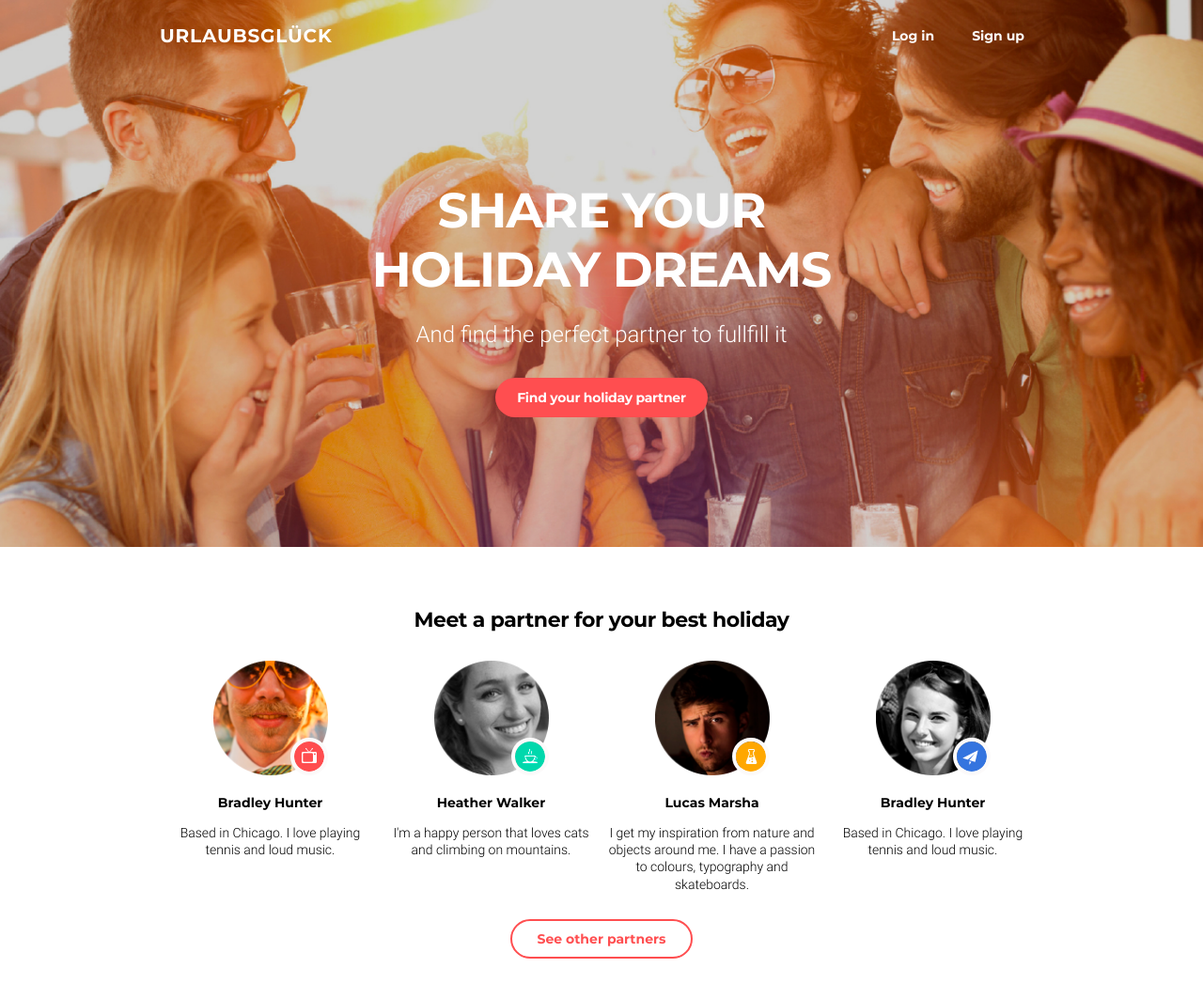
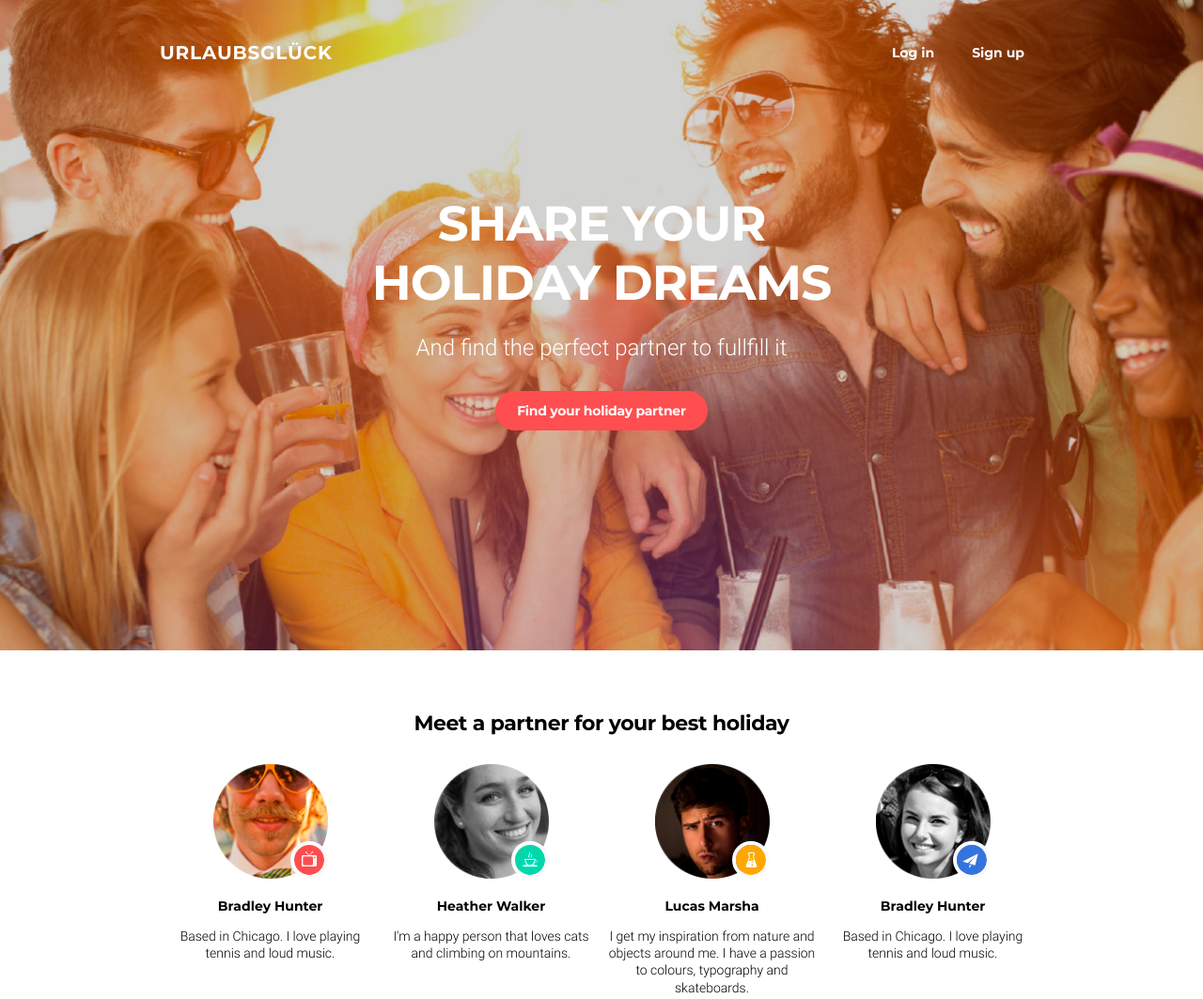
Before and after one commit to kozachenko-mm/goit-fe-course, a plain HTML site: page module-08/index.html in a window 1280 px wide. Shown: the top 1063 px of the page at 94% size. Drawn offline with Linux system fonts and the light colour scheme; files whose address does not match are found by name.

Commit message:
resubmit hw-08

```diff
--- a/module-08/css/media.css
+++ b/module-08/css/media.css
@@ -1,17 +1,19 @@
-@media (min-width: 768px)   {
+@media (min-width: 768px) {
+  header {
+    padding-bottom: 234px;
+  }
   .container {
     width: 768px;
   }
-  .header {
-    padding: 38px 0 234px;
-  }
-  .header {
+  nav {
     display: flex;
     justify-content: space-between;
     flex-direction: row-reverse;
     align-items: center;
-    padding: 0 50px;
-    margin-bottom: 134px;
+    padding: 18px 50px 110px;
+    width: 768px;
+    margin: 0 auto 26px;
+    box-sizing: border-box;
   }
   .enter,
   .logo {
@@ -42,8 +44,7 @@
     justify-content: space-around;
   }
   .item-partner {
-
-    margin-bottom:26px;
+    margin-bottom: 56px;
   }
   .item-partner-2 {
     order: 2;
@@ -59,17 +60,20 @@
 }
 
 @media (min-width: 940px) {
-  .container {
+
+  nav {
+    width: 940px;
+    margin: 0 auto;
+    padding: 18px 0 130px;
+
+  }
+.container {
     width: 940px;
   }
-  .header {
-    padding: 0;
+  .box-partner {
+    width: 100%;
   }
-  .box-partner {
-      width: 100%;
-
-  }
-  .item-partner{
+  .item-partner {
     margin: 0;
   }
 }
--- a/module-08/css/style.css
+++ b/module-08/css/style.css
@@ -55,6 +55,7 @@ header {
   background-repeat: no-repeat;
   padding: 18px 0 138px;
   margin-bottom: 64px;
+  text-align: center;
 }
 
 .enter {
@@ -73,15 +74,20 @@ header {
 .enter button:hover {
   border: 2px solid rgba(255, 255, 255, 1);
 }
+nav {
+  margin-bottom: 26px;
+}
 
 .logo {
   display: block;
+  margin: 0 auto;
   text-decoration: none;
   font-size: 20px;
   letter-spacing: 0.04em;
-  margin-bottom: 26px;
+
 }
 .title {
+  width: 320px;
   font-size: 30px;
   text-transform: uppercase;
   margin: 0 auto 10px;
@@ -96,6 +102,8 @@ header {
   margin: 0 auto 14px;
 }
 .find {
+  display: block;
+  margin: 0 auto;
   background-color: #ff4e50;
   cursor: pointer;
   border: none;
--- a/module-08/index.html
+++ b/module-08/index.html
@@ -10,18 +10,18 @@
   </head>
   <body>
     <header>
-      <div class="container">
-        <div class="header">
+
+        <nav>
           <div class="enter">
             <button type="button">Log in</button>
             <button type="button">Sign up</button>
           </div>
           <a href="#" class="logo">urlaubsglück</a>
-        </div>
+        </nav>
         <h1 class="title">Share your holiday dreams</h1>
-        <h2 class="sub-title">And find the perfect partner to fullfill it</h2>
+        <h4 class="sub-title">And find the perfect partner to fullfill it</h4>
         <button class="find">Find your holiday partner</button>
-      </div>
+
     </header>
 
     <section class="partner container">
```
------------------------
> _REQUIRED ACTION_
Without the pictures, reproduce every line of the records above exactly.

> _EXERCISE RESPONSE_
Before and after one commit to kozachenko-mm/goit-fe-course, a plain HTML site: page module-08/index.html in a window 1280 px wide. Shown: the top 1063 px of the page at 94% size. Drawn offline with Linux system fonts and the light colour scheme; files whose address does not match are found by name.

Commit message:
resubmit hw-08

```diff
--- a/module-08/css/media.css
+++ b/module-08/css/media.css
@@ -1,17 +1,19 @@
-@media (min-width: 768px)   {
+@media (min-width: 768px) {
+  header {
+    padding-bottom: 234px;
+  }
   .container {
     width: 768px;
   }
-  .header {
-    padding: 38px 0 234px;
-  }
-  .header {
+  nav {
     display: flex;
     justify-content: space-between;
     flex-direction: row-reverse;
     align-items: center;
-    padding: 0 50px;
-    margin-bottom: 134px;
+    padding: 18px 50px 110px;
+    width: 768px;
+    margin: 0 auto 26px;
+    box-sizing: border-box;
   }
   .enter,
   .logo {
@@ -42,8 +44,7 @@
     justify-content: space-around;
   }
   .item-partner {
-
-    margin-bottom:26px;
+    margin-bottom: 56px;
   }
   .item-partner-2 {
     order: 2;
@@ -59,17 +60,20 @@
 }
 
 @media (min-width: 940px) {
-  .container {
+
+  nav {
+    width: 940px;
+    margin: 0 auto;
+    padding: 18px 0 130px;
+
+  }
+.container {
     width: 940px;
   }
-  .header {
-    padding: 0;
+  .box-partner {
+    width: 100%;
   }
-  .box-partner {
-      width: 100%;
-
-  }
-  .item-partner{
+  .item-partner {
     margin: 0;
   }
 }
--- a/module-08/css/style.css
+++ b/module-08/css/style.css
@@ -55,6 +55,7 @@ header {
   background-repeat: no-repeat;
   padding: 18px 0 138px;
   margin-bottom: 64px;
+  text-align: center;
 }
 
 .enter {
@@ -73,15 +74,20 @@ header {
 .enter button:hover {
   border: 2px solid rgba(255, 255, 255, 1);
 }
+nav {
+  margin-bottom: 26px;
+}
 
 .logo {
   display: block;
+  margin: 0 auto;
   text-decoration: none;
   font-size: 20px;
   letter-spacing: 0.04em;
-  margin-bottom: 26px;
+
 }
 .title {
+  width: 320px;
   font-size: 30px;
   text-transform: uppercase;
   margin: 0 auto 10px;
@@ -96,6 +102,8 @@ header {
   margin: 0 auto 14px;
 }
 .find {
+  display: block;
+  margin: 0 auto;
   background-color: #ff4e50;
   cursor: pointer;
   border: none;
--- a/module-08/index.html
+++ b/module-08/index.html
@@ -10,18 +10,18 @@
   </head>
   <body>
     <header>
-      <div class="container">
-        <div class="header">
+
+        <nav>
           <div class="enter">
             <button type="button">Log in</button>
             <button type="button">Sign up</button>
           </div>
           <a href="#" class="logo">urlaubsglück</a>
-        </div>
+        </nav>
         <h1 class="title">Share your holiday dreams</h1>
-        <h2 class="sub-title">And find the perfect partner to fullfill it</h2>
+        <h4 class="sub-title">And find the perfect partner to fullfill it</h4>
         <button class="find">Find your holiday partner</button>
-      </div>
+
     </header>
 
     <section class="partner container">
```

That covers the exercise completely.